* [Your assignment]
Would you return each record that follows word for word, without its pictures?

Before-and-after page screenshots
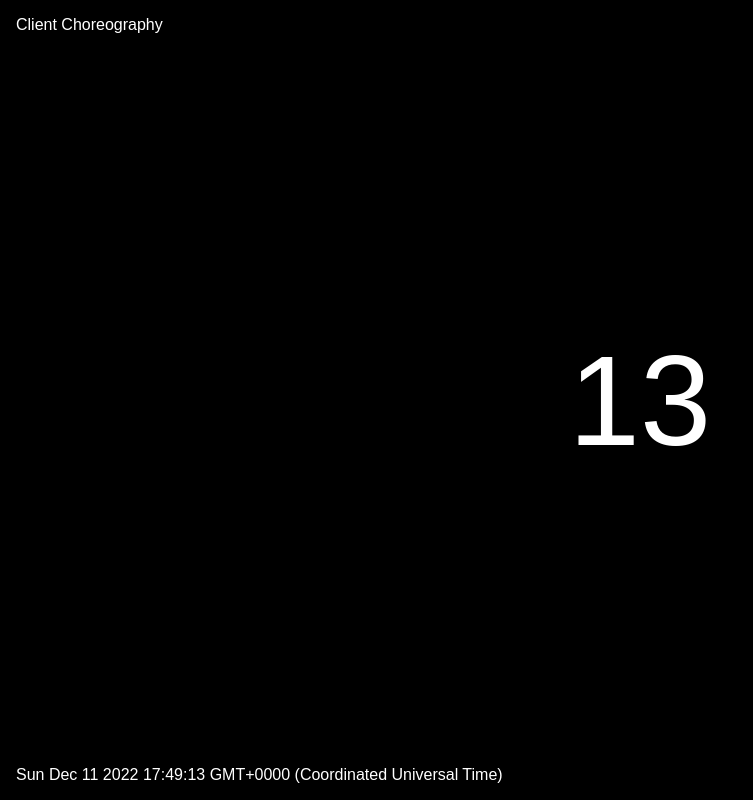
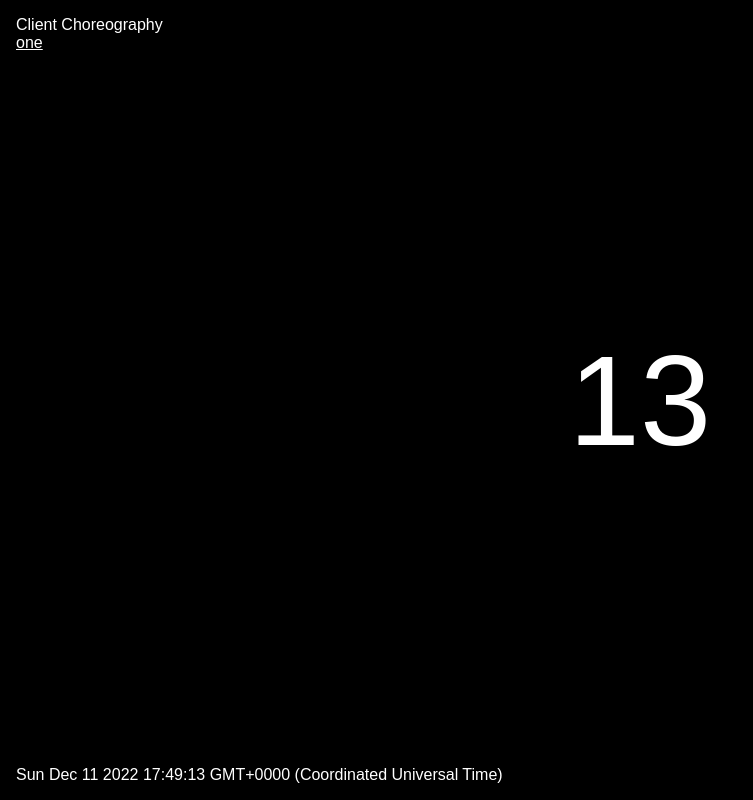
Before and after one commit to moritzebeling/screen-choreography, a SvelteKit app: page / in a window 1280 px wide. Shown: the whole page, without its empty margins (0-753 px from the left). Built offline with nearby package versions, Linux system fonts and the light colour scheme.

Commit message:
choreo 1

```diff
--- a/package.json
+++ b/package.json
@@ -17,5 +17,8 @@
 		"typescript": "^4.9.3",
 		"vite": "^4.0.0"
 	},
-	"type": "module"
+	"type": "module",
+	"dependencies": {
+		"seedrandom": "^3.0.5"
+	}
 }
--- /dev/null
+++ b/src/lib/Text.svelte
@@ -0,0 +1,26 @@
+<script>
+
+    export let position = 'top';
+
+</script>
+
+<aside class="{position}">
+    <slot />
+</aside>
+
+<style>
+
+    aside {
+        padding: 1rem;
+        position: fixed;
+        left: 0;
+        z-index: 10;
+    }
+    aside.top {
+        top: 0;
+    }
+    aside.bottom {
+        bottom: 0;
+    }
+
+</style>
--- a/src/routes/+page.svelte
+++ b/src/routes/+page.svelte
@@ -1,37 +1,32 @@
 <script>
 
     import { duration, seconds, time } from "$lib/system";
+    import Text from "$lib/Text.svelte";
 
     let choreographies = [
+        'one'
     ];
 
 </script>
 
-<header>
+<Text>
     <h1>Client Choreography</h1>
     <nav>
         {#each choreographies as link}
             <a href="/{link}">{link}</a>
         {/each}
     </nav>
-</header>
+</Text>
 
 <main>
     <p>{$seconds}</p>
 </main>
 
-<aside>
+<Text position="bottom">
     <p>{$time}</p>
-</aside>
+</Text>
 
 <style>
-
-    header {
-        padding: 1rem;
-        position: fixed;
-        top: 0;
-        left: 0;
-    }
 
     nav {
         display: flex;
@@ -51,11 +46,4 @@
         font-size: 10vw;
     }
 
-    aside {
-        padding: 1rem;
-        position: fixed;
-        bottom: 0;
-        left: 0;
-    }
-
 </style>
```
Also changed, not shown: src/routes/one/+page.svelte (added, +34 -0 lines), 1 other file (tests, documents, lock files or other folders).
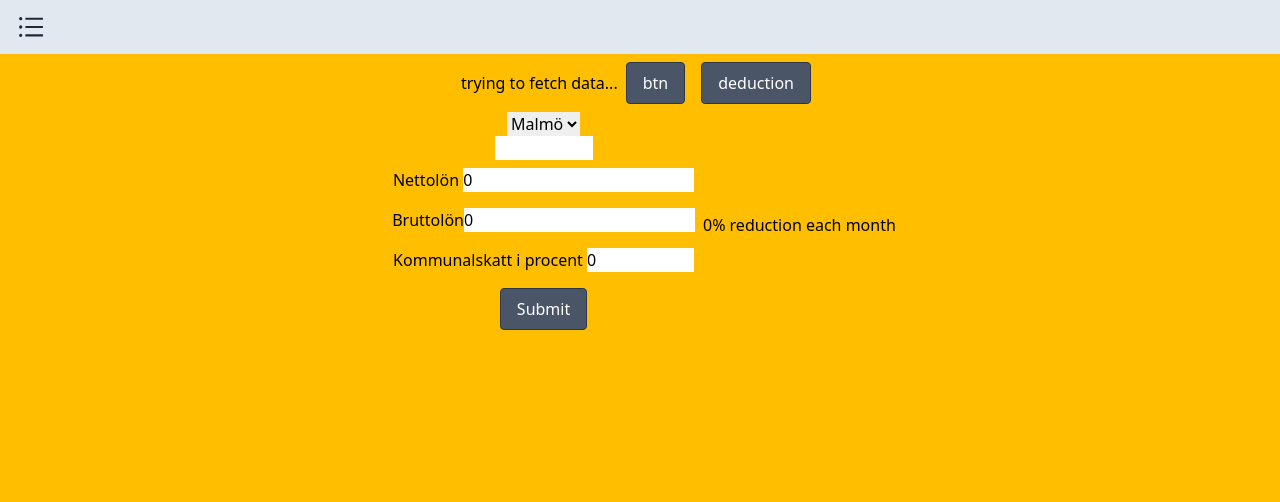
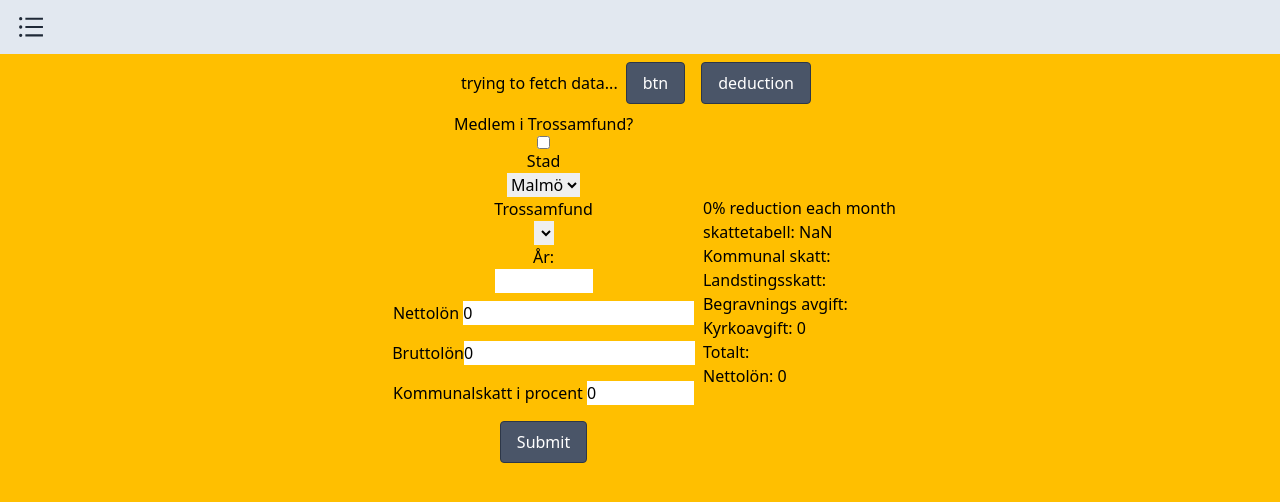
Before and after one commit to brownbeardeveloper/hack-sweden, a React (Create React App) app: page / in a window 1280 px wide. Shown: the top 502 px of the page. Built offline with nearby package versions, Linux system fonts and the light colour scheme; no server answers.

Commit message:
feat: added church tax boolean, showing the different taxes

```diff
--- a/src/components/form.jsx
+++ b/src/components/form.jsx
@@ -1,15 +1,16 @@
-import React, { useState } from 'react';
+import React, {useState} from 'react';
 import getTaxBracket from "../functions/getTaxBracket";
 import getDeductionPercentage from "../functions/getDeductionPercentage";
 
 export default function FormComponent() {
-    //const [netSalary, setNetSalary] = useState(0);
+    const [taxBracket, setTaxBracket] = useState({});
+    const [year, setYear] = useState(2023);
+    const [city, setCity] = useState('MALMÖ');
     const [grossSalary, setGrossSalary] = useState(0);
     const [taxDeduction, setTaxDeduction] = useState(0);
+    const [kyrkoAvgift, setKyrkoAvgift] = useState(false);
     const netSalary = grossSalary - (grossSalary/100 * taxDeduction)
     const [taxPercentage, setTaxPercentage] = useState(0);
-    const [year, setYear] = useState(2023);
-    const [city, setCity] = useState('MALMÖ');
 
     function handleSubmit(e) {
         e.preventDefault();
@@ -17,13 +18,26 @@ export default function FormComponent() {
         console.log("Kommunalskatt i procent:", taxPercentage);
     }
 
+
     return (
         <div className='flex flex-row justify-center items-center'>
             <form onSubmit={handleSubmit} className='flex flex-col justify-center items-center'>
-                <select>
+
+                <label htmlFor={"medlemITrossamfund"}>Medlem i Trossamfund?</label>
+                <input id={"medlemITrossamfund"} type={"checkbox"} value={kyrkoAvgift}
+                       onChange={event => setKyrkoAvgift(event.target.checked)}/>
+                <label htmlFor={"stad"}>Stad</label>
+                <select id={"stad"}>
                     <option selected={true}>Malmö</option>
                 </select>
-                <input type="number" onChange={event => setYear(event.target.value)} min="2000" max="2023" step="1"/>
+                <label htmlFor={"stad"}>Trossamfund</label>
+                <select id={"trossamfund"}>
+
+                </select>
+
+                <label htmlFor={"year"}>År:</label>
+                <input id={"year"} type="number" onChange={event => setYear(event.target.value)} min="2000" max="2023"
+                       step="1"/>
                 <div className='m-2'>
                     <label htmlFor="netSalaryInput">Nettolön </label>
                     <input
@@ -43,10 +57,10 @@ export default function FormComponent() {
                         value={grossSalary}
                         onChange={async (e) => {
                             setGrossSalary(e.target.value)
-                            setTaxPercentage(
+                            setTaxBracket(
                                 await getTaxBracket({kommun: city, year: year}))
                             setTaxDeduction(await getDeductionPercentage({
-                                table: Math.floor(taxPercentage),
+                                table: Math.round(kyrkoAvgift ? taxBracket.totalSkattInklusiveKyrkoavgift : taxBracket.totalSkattExklusiveKyrkoavgift),
                                 year: year,
                                 income: e.target.value
                             }))
@@ -70,7 +84,16 @@ export default function FormComponent() {
                 </div>
                 <button type="submit" className='button'>Submit</button>
             </form>
-            <h1>{taxDeduction}% reduction each month</h1>
+            <div>
+                <h1>{taxDeduction}% reduction each month</h1>
+                <p>skattetabell: {Math.round(kyrkoAvgift? taxBracket.totalSkattInklusiveKyrkoavgift: taxBracket.totalSkattExklusiveKyrkoavgift)}</p>
+                <p>Kommunal skatt: {taxBracket.kommunalSkatt}</p>
+                <p>Landstingsskatt: {taxBracket.landstingsSkatt}</p>
+                <p>Begravnings avgift: {taxBracket.begravningsAvgift}</p>
+                <p>Kyrkoavgift: {kyrkoAvgift ? taxBracket.kyrkoAvgift : 0}</p>
+                <p>Totalt: {kyrkoAvgift ? taxBracket.totalSkattInklusiveKyrkoavgift : taxBracket.totalSkattExklusiveKyrkoavgift}</p>
+                <p>Nettolön: {netSalary}</p>
+            </div>
         </div>
     );
 }
--- a/src/functions/getTaxBracket.js
+++ b/src/functions/getTaxBracket.js
@@ -7,5 +7,13 @@ export default async function getTaxBracket({kommun, year}) {
     params.append("_offset","0")
 
 
-    return await fetch(url + params).then(resp => resp.json()).then(resp => resp.results[0]["summa, exkl. kyrkoavgift"])
+    return await fetch(url + params).then(resp => resp.json()).then(resp => {
+        return {
+            kommunalSkatt: resp.results[0]["kommunal-skatt"],
+            landstingsSkatt: resp.results[0]["landstings-skatt"],
+            begravningsAvgift: resp.results[0]["begravnings-avgift"],
+            kyrkoAvgift: resp.results[0]["kyrkoavgift"],
+            totalSkattExklusiveKyrkoavgift: resp.results[0]["summa, exkl. kyrkoavgift"],
+            totalSkattInklusiveKyrkoavgift: resp.results[0]["summa, inkl. kyrkoavgift"]
+        }})
   }
```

* [Exercise answer]
Before and after one commit to moritzebeling/screen-choreography, a SvelteKit app: page / in a window 1280 px wide. Shown: the whole page, without its empty margins (0-753 px from the left). Built offline with nearby package versions, Linux system fonts and the light colour scheme.

Commit message:
choreo 1

```diff
--- a/package.json
+++ b/package.json
@@ -17,5 +17,8 @@
 		"typescript": "^4.9.3",
 		"vite": "^4.0.0"
 	},
-	"type": "module"
+	"type": "module",
+	"dependencies": {
+		"seedrandom": "^3.0.5"
+	}
 }
--- /dev/null
+++ b/src/lib/Text.svelte
@@ -0,0 +1,26 @@
+<script>
+
+    export let position = 'top';
+
+</script>
+
+<aside class="{position}">
+    <slot />
+</aside>
+
+<style>
+
+    aside {
+        padding: 1rem;
+        position: fixed;
+        left: 0;
+        z-index: 10;
+    }
+    aside.top {
+        top: 0;
+    }
+    aside.bottom {
+        bottom: 0;
+    }
+
+</style>
--- a/src/routes/+page.svelte
+++ b/src/routes/+page.svelte
@@ -1,37 +1,32 @@
 <script>
 
     import { duration, seconds, time } from "$lib/system";
+    import Text from "$lib/Text.svelte";
 
     let choreographies = [
+        'one'
     ];
 
 </script>
 
-<header>
+<Text>
     <h1>Client Choreography</h1>
     <nav>
         {#each choreographies as link}
             <a href="/{link}">{link}</a>
         {/each}
     </nav>
-</header>
+</Text>
 
 <main>
     <p>{$seconds}</p>
 </main>
 
-<aside>
+<Text position="bottom">
     <p>{$time}</p>
-</aside>
+</Text>
 
 <style>
-
-    header {
-        padding: 1rem;
-        position: fixed;
-        top: 0;
-        left: 0;
-    }
 
     nav {
         display: flex;
@@ -51,11 +46,4 @@
         font-size: 10vw;
     }
 
-    aside {
-        padding: 1rem;
-        position: fixed;
-        bottom: 0;
-        left: 0;
-    }
-
 </style>
```
Also changed, not shown: src/routes/one/+page.svelte (added, +34 -0 lines), 1 other file (tests, documents, lock files or other folders).
Before and after one commit to brownbeardeveloper/hack-sweden, a React (Create React App) app: page / in a window 1280 px wide. Shown: the top 502 px of the page. Built offline with nearby package versions, Linux system fonts and the light colour scheme; no server answers.

Commit message:
feat: added church tax boolean, showing the different taxes

```diff
--- a/src/components/form.jsx
+++ b/src/components/form.jsx
@@ -1,15 +1,16 @@
-import React, { useState } from 'react';
+import React, {useState} from 'react';
 import getTaxBracket from "../functions/getTaxBracket";
 import getDeductionPercentage from "../functions/getDeductionPercentage";
 
 export default function FormComponent() {
-    //const [netSalary, setNetSalary] = useState(0);
+    const [taxBracket, setTaxBracket] = useState({});
+    const [year, setYear] = useState(2023);
+    const [city, setCity] = useState('MALMÖ');
     const [grossSalary, setGrossSalary] = useState(0);
     const [taxDeduction, setTaxDeduction] = useState(0);
+    const [kyrkoAvgift, setKyrkoAvgift] = useState(false);
     const netSalary = grossSalary - (grossSalary/100 * taxDeduction)
     const [taxPercentage, setTaxPercentage] = useState(0);
-    const [year, setYear] = useState(2023);
-    const [city, setCity] = useState('MALMÖ');
 
     function handleSubmit(e) {
         e.preventDefault();
@@ -17,13 +18,26 @@ export default function FormComponent() {
         console.log("Kommunalskatt i procent:", taxPercentage);
     }
 
+
     return (
         <div className='flex flex-row justify-center items-center'>
             <form onSubmit={handleSubmit} className='flex flex-col justify-center items-center'>
-                <select>
+
+                <label htmlFor={"medlemITrossamfund"}>Medlem i Trossamfund?</label>
+                <input id={"medlemITrossamfund"} type={"checkbox"} value={kyrkoAvgift}
+                       onChange={event => setKyrkoAvgift(event.target.checked)}/>
+                <label htmlFor={"stad"}>Stad</label>
+                <select id={"stad"}>
                     <option selected={true}>Malmö</option>
                 </select>
-                <input type="number" onChange={event => setYear(event.target.value)} min="2000" max="2023" step="1"/>
+                <label htmlFor={"stad"}>Trossamfund</label>
+                <select id={"trossamfund"}>
+
+                </select>
+
+                <label htmlFor={"year"}>År:</label>
+                <input id={"year"} type="number" onChange={event => setYear(event.target.value)} min="2000" max="2023"
+                       step="1"/>
                 <div className='m-2'>
                     <label htmlFor="netSalaryInput">Nettolön </label>
                     <input
@@ -43,10 +57,10 @@ export default function FormComponent() {
                         value={grossSalary}
                         onChange={async (e) => {
                             setGrossSalary(e.target.value)
-                            setTaxPercentage(
+                            setTaxBracket(
                                 await getTaxBracket({kommun: city, year: year}))
                             setTaxDeduction(await getDeductionPercentage({
-                                table: Math.floor(taxPercentage),
+                                table: Math.round(kyrkoAvgift ? taxBracket.totalSkattInklusiveKyrkoavgift : taxBracket.totalSkattExklusiveKyrkoavgift),
                                 year: year,
                                 income: e.target.value
                             }))
@@ -70,7 +84,16 @@ export default function FormComponent() {
                 </div>
                 <button type="submit" className='button'>Submit</button>
             </form>
-            <h1>{taxDeduction}% reduction each month</h1>
+            <div>
+                <h1>{taxDeduction}% reduction each month</h1>
+                <p>skattetabell: {Math.round(kyrkoAvgift? taxBracket.totalSkattInklusiveKyrkoavgift: taxBracket.totalSkattExklusiveKyrkoavgift)}</p>
+                <p>Kommunal skatt: {taxBracket.kommunalSkatt}</p>
+                <p>Landstingsskatt: {taxBracket.landstingsSkatt}</p>
+                <p>Begravnings avgift: {taxBracket.begravningsAvgift}</p>
+                <p>Kyrkoavgift: {kyrkoAvgift ? taxBracket.kyrkoAvgift : 0}</p>
+                <p>Totalt: {kyrkoAvgift ? taxBracket.totalSkattInklusiveKyrkoavgift : taxBracket.totalSkattExklusiveKyrkoavgift}</p>
+                <p>Nettolön: {netSalary}</p>
+            </div>
         </div>
     );
 }
--- a/src/functions/getTaxBracket.js
+++ b/src/functions/getTaxBracket.js
@@ -7,5 +7,13 @@ export default async function getTaxBracket({kommun, year}) {
     params.append("_offset","0")
 
 
-    return await fetch(url + params).then(resp => resp.json()).then(resp => resp.results[0]["summa, exkl. kyrkoavgift"])
+    return await fetch(url + params).then(resp => resp.json()).then(resp => {
+        return {
+            kommunalSkatt: resp.results[0]["kommunal-skatt"],
+            landstingsSkatt: resp.results[0]["landstings-skatt"],
+            begravningsAvgift: resp.results[0]["begravnings-avgift"],
+            kyrkoAvgift: resp.results[0]["kyrkoavgift"],
+            totalSkattExklusiveKyrkoavgift: resp.results[0]["summa, exkl. kyrkoavgift"],
+            totalSkattInklusiveKyrkoavgift: resp.results[0]["summa, inkl. kyrkoavgift"]
+        }})
   }
```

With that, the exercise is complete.